While the House and Senate failed to agree during the regular session on how to best improve the property tax system, both offered very thoughtful plans that would have given taxpayers more tools to combat rising tax bills. Texans will — once again — be hoping during the special session for some type of help.
Here’s how the current property tax system works. Each spring, a county’s appraisal district prepares an estimate of each property’s value. Along with that appraisal, taxpayers get a meaningless estimate of their upcoming property tax bill. That estimate is wrong on two counts. First, it’s based on a preliminary value. Property owners can protest their appraisals, and the resulting value to which tax rates will apply may be lower. Second, the rates used to calculate the tax estimate are the prior year’s rates, not those proposed for the current year. The tax-rate decisions that determine final tax bills don’t come until well into summer, long after most people have forgotten what their tax notices said.
Property tax rates aren’t permanent — they are set each year. Taxing units start their budget process by calculating an “effective” tax rate — one that would basically raise the same amount of revenue as the previous year. If local property values are rising, the effective tax rate automatically adjusts downward.
Rising values don’t drive up your tax bill — city and county officials do, when they decide to raise more revenue by setting tax rates higher than the effective rate.
And they can increase those taxes up to 8 percent before voters may petition for a tax rollback election. That growth rate was set in 1981, when inflation was in double digits. At the time, it was a meaningful constraint on local budgets. Now, with inflation at a trickle, an 8 percent tax increase is huge. And if voters want to challenge an increase, the petition requirements to spark a tax election are daunting, allowing just 90 days to gather signatures from 7 percent to 10 percent of a jurisdiction’s registered voters.
The Senate-passed bill would have lowered the rollback rate to 5 percent and replaced the petition requirements with an automatic ratification election. Most local governments are fiscally prudent, and the 5 percent may not be a continual constraint for them; however, for some jurisdictions it will encourage greater frugality. More importantly, it would give taxpayers a valuable say in those years when jurisdictions may want to pursue extraordinary increases. It forces governments to make their case to the people who have to pay the bills, and then gives people the opportunity to vote.
The House-passed bill did not address the rollback limits, but instead provided a valuable new tool for those citizens who choose to be involved. The House proposed a new tax notice based on a property’s final value and on the actual tax rates jurisdictions propose to adopt. For the first time, taxpayers could directly see how much their tax bills are affected by each jurisdiction’s budget choices. Armed with that information, they could then contact their local officials directly or attend tax rate hearings and voice their opinions.
The truth is neither the Senate nor the House plan — had they passed — would have cut your property taxes.
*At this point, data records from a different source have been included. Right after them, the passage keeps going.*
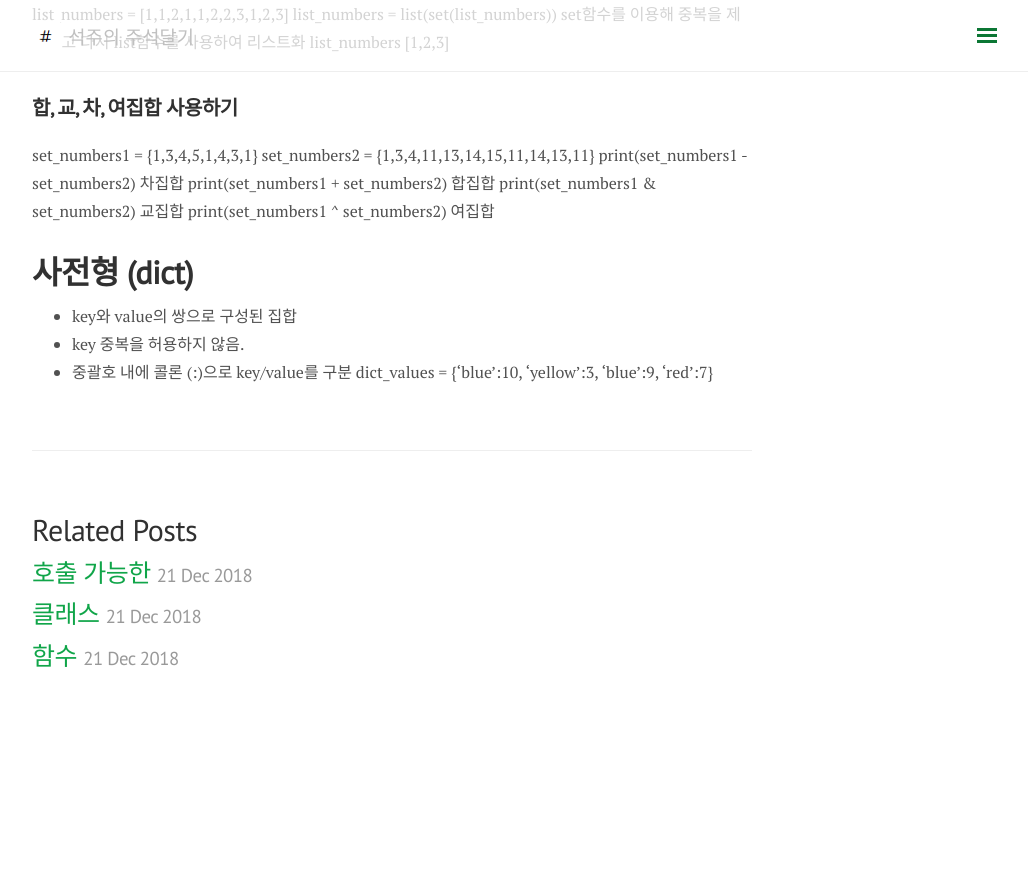
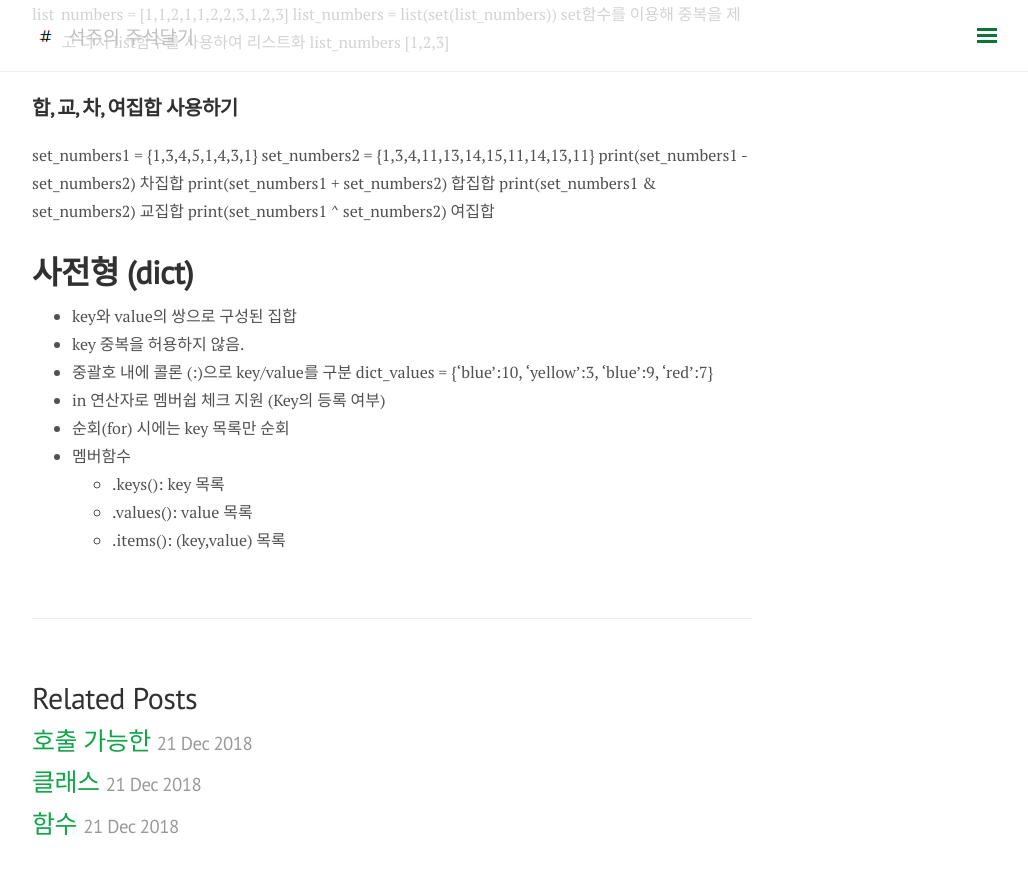
Before and after one commit to somefood/somefood.github.io, a Jekyll site: the page built from _posts/Python/2018-12-21-02structure.md, in a window 1280 px wide and 900 px high, scrolled down 2529 px. Shown: the top 874 px of the window, without its empty margins (248-1276 px from the left). Built offline with Jekyll 4.4.1, drawn with Linux system fonts in a browser that asks for light colours; nearby versions of some CDN libraries; comment, search, counter and statistics services are not loaded; before the commit the page ends 3261 px from its top, so only the background shows below that.

Commit message:
Update 2018-12-21-02structure.md

```diff
--- a/_posts/Python/2018-12-21-02structure.md
+++ b/_posts/Python/2018-12-21-02structure.md
@@ -115,3 +115,9 @@ print(set_numbers1 ^ set_numbers2) 여집합
 - key 중복을 허용하지 않음.
 - 중괄호 내에 콜론 (:)으로 key/value를 구분
 dict_values = {'blue':10, 'yellow':3, 'blue':9, 'red':7}
+- in 연산자로 멤버쉽 체크 지원 (Key의 등록 여부)
+- 순회(for) 시에는 key 목록만 순회
+- 멤버함수
+  - .keys(): key 목록
+  - .values(): value 목록
+  - .items(): (key,value) 목록
```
And neither would have addressed school finance, the biggest driver of rising property tax bills. But that wasn’t the ultimate goal. The goal was to protect against future tax increases, but that involves you, the taxpayer, playing a role. In combination, the House and Senate approaches would have given taxpayers valuable new tools to use to get involved in the process in an informed way.
Now is the time for you to act on two fronts to determine the size of the property tax checks you’ll be writing in the years to come. First, encourage your legislators during special session to come to an agreement on these meaningful property tax reforms. And second, actively participate in the coming weeks as local governments set their tax rates for the coming year.
Both could have a big impact on your wallet.